「ST」は紙名を新たに「Alpha」として2018年6月29日より新創刊しました。 Alpha以降の英文記事はこちら
「ST」は紙名を新たに「Alpha」として2018年6月29日より新創刊しました。 Alpha以降の英文記事はこちら


My life as a Cockney

By Kip A. Cates


One of my favorite Hollywood movies is My Fair Lady. This tells the story of a working-class Cockney girl who's taught to speak English like a proper lady by a British professor. One reason I like the film is because it stars Audrey Hepburn. Another reason is because I used to be a Cockney myself!

Back in my student days, I hitchhiked around England and arrived in London on a tight budget. I stopped at a tourist information center and told them I needed a place to stay. "You're in luck," they said. "There's a guy who's offering free homestays for foreign visitors. His name is Roy and he's a Cockney. Here's his address."

Roy and I quickly became good friends. He was pleased to meet a Canadian and was eager to introduce me to Cockney life. For the first few weeks, he and his friends showed me around the working-class neighborhoods of East London — Hackney, Stepney, Bethnall Green and Whitechapel.

At first, their Cockney accent was hard to understand, but I gradually got used to their pronunciation. Cockneys drop the letter "h" at the beginning of words, so the name "Henry Higgins" is pronounced 'enry 'iggins. For "the rain in Spain," they say "the rine in Spine." Instead of "Oh my God!" I quickly learned to say "Cor blimey!" like my new Cockney friends.

Like most Cockneys, Roy was very superstitious. To prevent bad luck, he taught me to avoid black cats and to never step on cracks in the sidewalk.
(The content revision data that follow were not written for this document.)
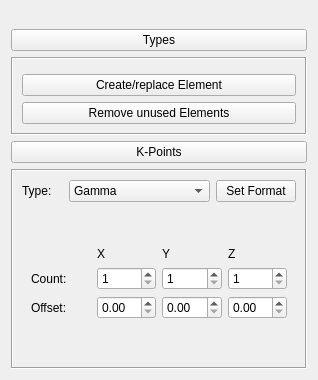
Qt form gui/qt/mainwidgets/molwidget.ui (sgsaenger/vipster) before a commit.
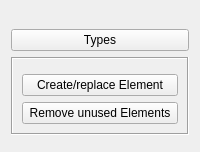
The same form after that commit. The open tabs and pages were chosen to show the change. Custom widgets are drawn as their Qt base class.

Commit message: Add Mol interface for App, convert KPoints to standalone widget

What changed in the file:
```diff
--- a/gui/qt/mainwidgets/molwidget.ui
+++ b/gui/qt/mainwidgets/molwidget.ui
@@ -62,261 +62,7 @@
     </widget>
    </item>
    <item>
-    <widget class="QPushButton" name="kpointButton">
-     <property name="text">
-      <string>K-Points</string>
-     </property>
-     <property name="checkable">
-      <bool>true</bool>
-     </property>
-     <property name="checked">
-      <bool>false</bool>
-     </property>
-    </widget>
-   </item>
-   <item>
-    <widget class="QFrame" name="kpointContainer">
-     <property name="maximumSize">
-      <size>
-       <width>16777215</width>
-       <height>200</height>
-      </size>
-     </property>
-     <property name="frameShape">
-      <enum>QFrame::Box</enum>
-     </property>
-     <property name="frameShadow">
-      <enum>QFrame::Sunken</enum>
-     </property>
-     <layout class="QGridLayout" name="gridLayout_2">
-      <item row="0" column="0">
-       <widget class="QLabel" name="kTypeLabel">
-        <property name="text">
-         <string>Type:</string>
-        </property>
-       </widget>
-      </item>
-      <item row="0" column="1">
-       <widget class="QComboBox" name="activeKpoint">
-        <item>
-         <property name="text">
-          <string>Gamma</string>
-         </property>
-        </item>
-        <item>
-         <property name="text">
-          <string>Monkhorst-Pack grid</string>
-         </property>
-        </item>
-        <item>
-         <property name="text">
-          <string>Discrete</string>
-         </property>
-        </item>
-       </widget>
-      </item>
-      <item row="0" column="2">
-       <widget class="QPushButton" name="kFmtButton">
-        <property name="text">
-         <string>Set Format</string>
-        </property>
-       </widget>
-      </item>
-      <item row="1" column="0" colspan="3">
-       <widget class="QStackedWidget" name="kpointStack">
-        <property name="frameShape">
-         <enum>QFrame::NoFrame</enum>
-        </property>
-        <property name="currentIndex">
-         <number>0</number>
-        </property>
-        <widget class="QWidget" name="gammapage">
-         <layout class="QHBoxLayout" name="horizontalLayout">
-          <item>
-           <spacer name="horizontalSpacer">
-            <property name="orientation">
-             <enum>Qt::Horizontal</enum>
-            </property>
-            <property name="sizeHint" stdset="0">
-             <size>
-              <width>40</width>
-              <height>20</height>
-             </size>
-            </property>
-           </spacer>
-          </item>
-          <item>
-           <widget class="QLabel" name="gammalabel">
-            <property name="sizePolicy">
-             <sizepolicy hsizetype="Preferred" vsizetype="Minimum">
-              <horstretch>0</horstretch>
-              <verstretch>0</verstretch>
-             </sizepolicy>
-            </property>
-            <property name="text">
-             <string>Gamma-point only</string>
-            </property>
-           </widget>
-          </item>
-          <item>
-           <spacer name="horizontalSpacer_2">
-            <property name="orientation">
-             <enum>Qt::Horizontal</enum>
-            </property>
-            <property name="sizeHint" stdset="0">
-             <size>
-              <width>40</width>
-              <height>20</height>
-             </size>
-            </property>
-           </spacer>
-          </item>
-         </layout>
-        </widget>
-        <widget class="QWidget" name="mpgpage">
-         <layout class="QGridLayout" name="gridLayout_3">
-          <item row="0" column="2">
-           <spacer name="verticalSpacer_2">
-            <property name="orientation">
-             <enum>Qt::Vertical</enum>
-            </property>
-            <property name="sizeHint" stdset="0">
-             <size>
-              <width>20</width>
-              <height>40</height>
-             </size>
-            </property>
-           </spacer>
-          </item>
-          <item row="1" column="1">
-           <widget class="QLabel" name="label_4">
-            <property name="text">
-             <string>X</string>
-            </property>
-           </widget>
-          </item>
-          <item row="1" column="2">
-           <widget class="QLabel" name="label_5">
-            <property name="text">
-             <string>Y</string>
-            </property>
-           </widget>
-          </item>
-          <item row="1" column="3">
-           <widget class="QLabel" name="label_6">
-            <property name="text">
-             <string>Z</string>
-            </property>
-           </widget>
-          </item>
-          <item row="2" column="0">
-           <widget class="QLabel" name="label_2">
-            <property name="text">
-             <string>Count:</string>
-            </property>
-           </widget>
-          </item>
-          <item row="2" column="1">
-           <widget class="QSpinBox" name="mpg_x">
-            <property name="minimum">
-             <number>1</number>
-            </property>
-           </widget>
-          </item>
-          <item row="2" column="2">
-           <widget class="QSpinBox" name="mpg_y">
-            <property name="minimum">
-             <number>1</number>
-            </property>
-           </widget>
-          </item>
-          <item row="2" column="3">
-           <widget class="QSpinBox" name="mpg_z">
-            <property name="minimum">
-             <number>1</number>
-            </property>
-           </widget>
-          </item>
-          <item row="3" column="0">
-           <widget class="QLabel" name="label_3">
-            <property name="text">
-             <string>Offset:</string>
-            </property>
-           </widget>
-          </item>
-          <item row="3" column="1">
-           <widget class="QDoubleSpinBox" name="mpg_x_off"/>
-          </item>
-          <item row="3" column="2">
-           <widget class="QDoubleSpinBox" name="mpg_y_off"/>
-          </item>
-          <item row="3" column="3">
-           <widget class="QDoubleSpinBox" name="mpg_z_off"/>
-          </item>
-          <item row="4" column="2">
-           <spacer name="verticalSpacer">
-            <property name="orientation">
-             <enum>Qt::Vertical</enum>
-            </property>
-            <property name="sizeHint" stdset="0">
-             <size>
-              <width>20</width>
-              <height>40</height>
-             </size>
-            </property>
-           </spacer>
-          </item>
-         </layout>
-        </widget>
-        <widget class="QWidget" name="discretepage">
-         <layout class="QGridLayout" name="gridLayout_4">
-          <item row="3" column="0">
-           <widget class="QCheckBox" name="bands">
-            <property name="text">
-             <string>Bands</string>
-            </property>
-           </widget>
-          </item>
-          <item row="3" column="1">
-           <widget class="QCheckBox" name="crystal">
-            <property name="text">
-             <string>Crystal</string>
-            </property>
-           </widget>
-          </item>
-          <item row="0" column="0" colspan="2">
-           <widget class="QTableWidget" name="discretetable">
-            <property name="contextMenuPolicy">
-             <enum>Qt::ActionsContextMenu</enum>
-            </property>
-            <column>
-             <property name="text">
-              <string>x</string>
-             </property>
-            </column>
-            <column>
-             <property name="text">
-              <string>y</string>
-             </property>
-            </column>
-            <column>
-             <property name="text">
-              <string>z</string>
-             </property>
-            </column>
-            <column>
-             <property name="text">
-              <string>weight/count</string>
-             </property>
-            </column>
-           </widget>
-          </item>
-         </layout>
-        </widget>
-       </widget>
-      </item>
-     </layout>
-    </widget>
+    <widget class="KPointWidget" name="molContainer" native="true"/>
    </item>
    <item>
     <spacer name="verticalSpacer_3">
@@ -374,6 +120,12 @@
    <header>mainwidgets/molwidget_aux/cellwidget.h</header>
    <container>1</container>
   </customwidget>
+  <customwidget>
+   <class>KPointWidget</class>
+   <extends>QWidget</extends>
+   <header>mainwidgets/molwidget_aux/kpointwidget.h</header>
+   <container>1</container>
+  </customwidget>
  </customwidgets>
  <resources/>
  <connections>
```
Left out of the diff: 132 changed lines with no effect on the pictures. The commit also changes 12 other files.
Roy also taught me Cockney rhyming slang. This is a secret language that Cockneys use to communicate among themselves. Here's how it works: Find a two-word phrase that rhymes with what you want to say. Then, use the first word as a secret code.

The phrase "trouble and strife," for example, rhymes with "wife." The phrase "apples and pears" rhymes with "stairs." If you want to say, "My wife fell down the stairs" in Cockney rhyming slang, just say, "My trouble fell down the apples." Interesting!
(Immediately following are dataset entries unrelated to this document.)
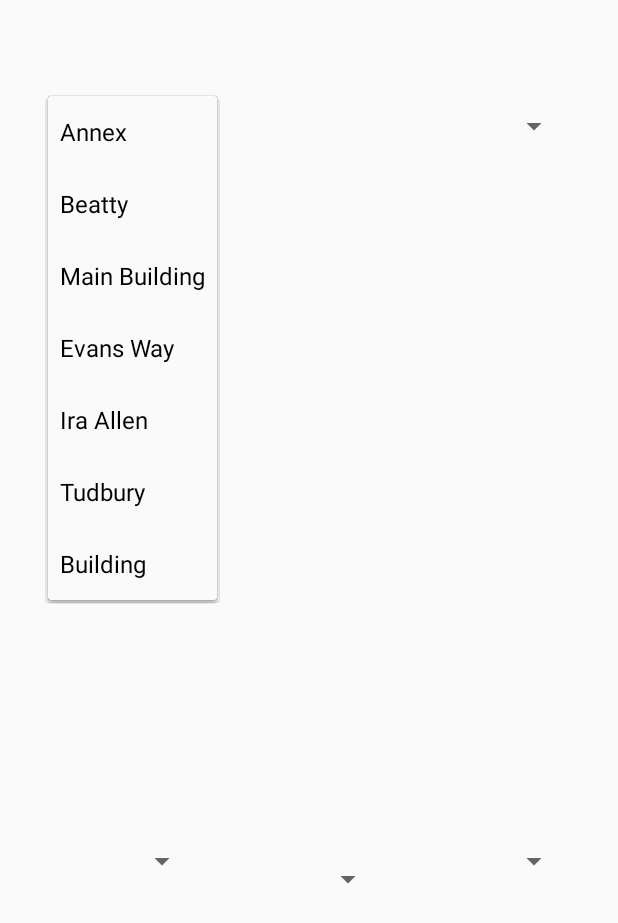
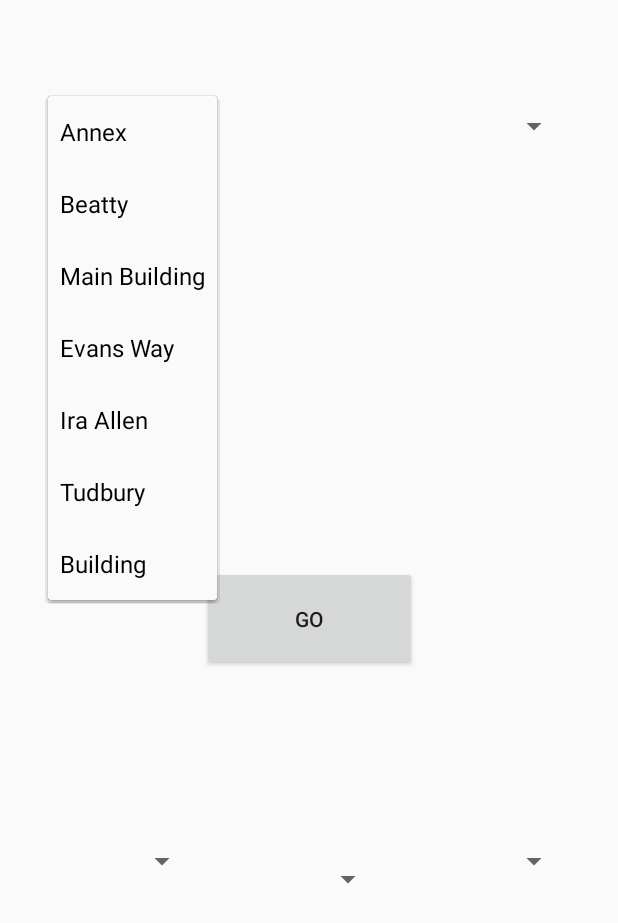
Before and after one commit to Jideen/Wentworth-GPS, an Android app: the Navigation screen opened directly, with no data from a screen before it, after a tap on an icon or button, on a phone screen of 412 x 824 dp. Shown: the top 923 px of the screen. Run offline under Robolectric (Android 15) with nearby library versions, the phone set to English and light mode, and no system bars; 1 statement that could not run was skipped.

```diff
--- a/app/src/main/res/layout/activity_navigation.xml
+++ b/app/src/main/res/layout/activity_navigation.xml
@@ -72,4 +72,18 @@
         app:layout_constraintEnd_toEndOf="parent"
         app:layout_constraintTop_toTopOf="parent" />
 
+    <Button
+        android:id="@+id/button7"
+        android:layout_width="143dp"
+        android:layout_height="70dp"
+        android:layout_marginBottom="240dp"
+        android:layout_marginEnd="120dp"
+        android:layout_marginStart="120dp"
+        android:layout_marginTop="240dp"
+        android:text="@string/go"
+        app:layout_constraintBottom_toBottomOf="parent"
+        app:layout_constraintEnd_toEndOf="parent"
+        app:layout_constraintStart_toStartOf="parent"
+        app:layout_constraintTop_toTopOf="parent" />
+
 </android.support.constraint.ConstraintLayout>
--- a/app/src/main/res/values/strings.xml
+++ b/app/src/main/res/values/strings.xml
@@ -16,6 +16,7 @@
     <string name="title_activity_main2">Main2Activity</string>
     <string name="title_activity_navigation">Navigation</string>
     <string name="test">test</string>
+    <string name="go">GO</string>
     <string-array name="building_names">
         <item>Annex</item>
         <item>Beatty</item>
```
Roy had an unusual hobby. He was obsessed with Jack the Ripper! Jack the Ripper was a 19th-century killer who carried out attacks on women in the slums of East London. Each week, around midnight, Roy took me out to explore the murder sites.

"At this corner," he'd explain, "Jack the Ripper murdered Mary Ann Nichols on August 31, 1888. Her throat was slit!" The following week, he'd tell me, "This is where the body of Annie Chapman was found on September 8, 1888. Her stomach was slashed open!" During my stay with Roy, I visited the site of every murder and gradually became an expert on Jack the Ripper myself!
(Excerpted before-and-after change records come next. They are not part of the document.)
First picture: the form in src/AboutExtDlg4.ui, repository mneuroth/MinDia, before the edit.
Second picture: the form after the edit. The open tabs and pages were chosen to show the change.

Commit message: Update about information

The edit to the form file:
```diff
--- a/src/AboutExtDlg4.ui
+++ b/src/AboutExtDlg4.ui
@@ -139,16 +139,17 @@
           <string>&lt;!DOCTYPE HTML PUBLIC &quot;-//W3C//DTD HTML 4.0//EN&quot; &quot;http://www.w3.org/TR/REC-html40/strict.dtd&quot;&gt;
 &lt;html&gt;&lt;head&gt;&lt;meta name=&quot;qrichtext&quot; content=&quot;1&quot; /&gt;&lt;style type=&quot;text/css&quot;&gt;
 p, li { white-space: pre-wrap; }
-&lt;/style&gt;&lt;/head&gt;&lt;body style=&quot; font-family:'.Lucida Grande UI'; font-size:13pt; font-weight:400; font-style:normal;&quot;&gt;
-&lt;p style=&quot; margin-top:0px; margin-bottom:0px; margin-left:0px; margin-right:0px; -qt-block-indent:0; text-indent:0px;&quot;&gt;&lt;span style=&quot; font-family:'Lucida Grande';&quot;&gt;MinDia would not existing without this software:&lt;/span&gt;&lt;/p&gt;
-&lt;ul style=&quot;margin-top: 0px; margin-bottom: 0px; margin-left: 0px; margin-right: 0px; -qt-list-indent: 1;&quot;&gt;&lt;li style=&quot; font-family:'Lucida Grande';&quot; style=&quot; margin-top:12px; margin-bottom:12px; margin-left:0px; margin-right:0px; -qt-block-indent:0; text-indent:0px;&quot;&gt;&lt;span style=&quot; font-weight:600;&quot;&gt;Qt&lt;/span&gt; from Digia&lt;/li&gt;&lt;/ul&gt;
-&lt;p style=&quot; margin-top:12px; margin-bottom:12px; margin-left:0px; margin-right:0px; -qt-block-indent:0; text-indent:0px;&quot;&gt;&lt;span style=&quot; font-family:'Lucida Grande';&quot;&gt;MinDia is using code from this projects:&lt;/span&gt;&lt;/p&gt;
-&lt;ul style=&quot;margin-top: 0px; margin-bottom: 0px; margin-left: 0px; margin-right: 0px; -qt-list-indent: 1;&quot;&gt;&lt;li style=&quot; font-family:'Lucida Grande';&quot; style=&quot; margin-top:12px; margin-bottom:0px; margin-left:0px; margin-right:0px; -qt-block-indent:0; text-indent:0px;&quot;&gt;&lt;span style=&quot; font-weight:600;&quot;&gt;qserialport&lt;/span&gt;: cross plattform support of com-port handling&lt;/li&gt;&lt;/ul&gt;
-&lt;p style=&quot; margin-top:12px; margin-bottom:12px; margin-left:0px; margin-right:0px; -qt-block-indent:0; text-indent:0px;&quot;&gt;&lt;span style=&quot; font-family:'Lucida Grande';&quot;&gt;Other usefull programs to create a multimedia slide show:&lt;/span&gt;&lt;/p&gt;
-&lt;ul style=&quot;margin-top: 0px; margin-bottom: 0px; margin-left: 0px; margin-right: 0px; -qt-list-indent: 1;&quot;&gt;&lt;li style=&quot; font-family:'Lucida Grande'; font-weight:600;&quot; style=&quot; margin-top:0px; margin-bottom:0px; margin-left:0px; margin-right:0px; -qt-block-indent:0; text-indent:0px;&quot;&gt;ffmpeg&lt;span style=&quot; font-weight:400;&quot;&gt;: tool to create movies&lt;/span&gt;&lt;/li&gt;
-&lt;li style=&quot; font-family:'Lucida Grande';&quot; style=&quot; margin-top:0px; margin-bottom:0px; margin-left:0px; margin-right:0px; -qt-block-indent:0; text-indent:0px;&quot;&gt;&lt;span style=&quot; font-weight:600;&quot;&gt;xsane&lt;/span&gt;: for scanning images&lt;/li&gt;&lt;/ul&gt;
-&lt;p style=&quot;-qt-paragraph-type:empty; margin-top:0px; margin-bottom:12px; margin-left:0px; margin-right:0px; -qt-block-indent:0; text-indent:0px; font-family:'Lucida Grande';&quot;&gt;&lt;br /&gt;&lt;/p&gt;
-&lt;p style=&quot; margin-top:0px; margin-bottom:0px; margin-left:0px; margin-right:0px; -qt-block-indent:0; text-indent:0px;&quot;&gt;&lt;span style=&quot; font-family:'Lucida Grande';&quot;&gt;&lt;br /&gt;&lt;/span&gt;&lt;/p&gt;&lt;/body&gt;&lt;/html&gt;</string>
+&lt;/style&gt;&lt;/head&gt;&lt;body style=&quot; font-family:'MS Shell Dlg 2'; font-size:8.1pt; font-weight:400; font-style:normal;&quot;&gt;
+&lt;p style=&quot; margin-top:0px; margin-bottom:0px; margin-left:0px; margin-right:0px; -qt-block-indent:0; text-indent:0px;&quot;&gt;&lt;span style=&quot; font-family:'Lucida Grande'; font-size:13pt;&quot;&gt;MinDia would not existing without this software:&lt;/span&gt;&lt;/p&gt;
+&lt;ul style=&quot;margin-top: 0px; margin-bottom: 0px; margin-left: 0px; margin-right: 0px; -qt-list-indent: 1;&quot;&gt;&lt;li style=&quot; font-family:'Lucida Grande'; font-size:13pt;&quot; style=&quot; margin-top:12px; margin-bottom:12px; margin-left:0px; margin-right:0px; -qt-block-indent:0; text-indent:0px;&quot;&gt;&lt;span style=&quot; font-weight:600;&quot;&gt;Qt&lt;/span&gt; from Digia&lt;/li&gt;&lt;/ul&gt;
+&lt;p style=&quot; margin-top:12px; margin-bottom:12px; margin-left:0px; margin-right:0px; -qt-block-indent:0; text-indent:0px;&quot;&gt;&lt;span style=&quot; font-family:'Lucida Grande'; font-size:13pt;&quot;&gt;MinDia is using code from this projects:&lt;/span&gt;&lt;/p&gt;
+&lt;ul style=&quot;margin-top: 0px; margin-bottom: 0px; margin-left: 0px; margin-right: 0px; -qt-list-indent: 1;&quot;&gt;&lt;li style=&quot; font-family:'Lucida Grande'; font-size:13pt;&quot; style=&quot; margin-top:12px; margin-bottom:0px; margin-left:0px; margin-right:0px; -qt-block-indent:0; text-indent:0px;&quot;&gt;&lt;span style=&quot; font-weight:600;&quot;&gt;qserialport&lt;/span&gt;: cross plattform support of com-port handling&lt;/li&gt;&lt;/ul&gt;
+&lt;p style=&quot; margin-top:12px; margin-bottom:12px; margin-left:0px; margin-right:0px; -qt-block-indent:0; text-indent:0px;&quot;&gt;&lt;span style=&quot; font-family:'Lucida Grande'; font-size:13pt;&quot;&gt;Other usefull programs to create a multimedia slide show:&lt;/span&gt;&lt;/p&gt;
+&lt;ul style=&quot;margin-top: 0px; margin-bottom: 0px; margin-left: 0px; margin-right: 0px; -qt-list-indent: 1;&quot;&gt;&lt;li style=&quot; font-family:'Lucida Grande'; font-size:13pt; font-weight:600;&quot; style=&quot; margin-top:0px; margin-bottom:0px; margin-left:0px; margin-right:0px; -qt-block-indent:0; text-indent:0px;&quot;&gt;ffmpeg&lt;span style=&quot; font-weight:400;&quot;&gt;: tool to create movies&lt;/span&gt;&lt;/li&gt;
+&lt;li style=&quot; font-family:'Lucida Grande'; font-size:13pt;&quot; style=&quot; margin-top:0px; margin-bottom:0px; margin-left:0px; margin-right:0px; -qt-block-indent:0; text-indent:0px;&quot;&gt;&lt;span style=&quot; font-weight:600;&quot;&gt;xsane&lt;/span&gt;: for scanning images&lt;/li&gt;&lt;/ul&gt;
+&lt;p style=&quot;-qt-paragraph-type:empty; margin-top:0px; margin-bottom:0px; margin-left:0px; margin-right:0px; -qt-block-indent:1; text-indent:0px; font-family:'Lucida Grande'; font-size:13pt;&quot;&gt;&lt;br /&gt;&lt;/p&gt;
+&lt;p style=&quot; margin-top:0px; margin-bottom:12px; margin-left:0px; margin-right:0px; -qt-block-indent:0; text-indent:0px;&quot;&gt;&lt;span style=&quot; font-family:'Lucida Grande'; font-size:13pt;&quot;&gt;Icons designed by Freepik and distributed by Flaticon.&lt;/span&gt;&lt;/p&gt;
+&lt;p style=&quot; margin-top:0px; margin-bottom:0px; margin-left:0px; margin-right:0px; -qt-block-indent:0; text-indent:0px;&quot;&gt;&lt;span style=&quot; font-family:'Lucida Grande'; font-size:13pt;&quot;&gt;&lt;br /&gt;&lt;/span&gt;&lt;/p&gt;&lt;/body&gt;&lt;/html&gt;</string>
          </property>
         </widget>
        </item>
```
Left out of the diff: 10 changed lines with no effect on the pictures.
My life as a Cockney lasted for three magical months. Now, every time I watch My Fair Lady, I remember my adventures in East London!



The Japan Times ST: May 15, 2015

The Japan Times ST 読者アンケート




2018年6月29日号    試読・購読   デジタル版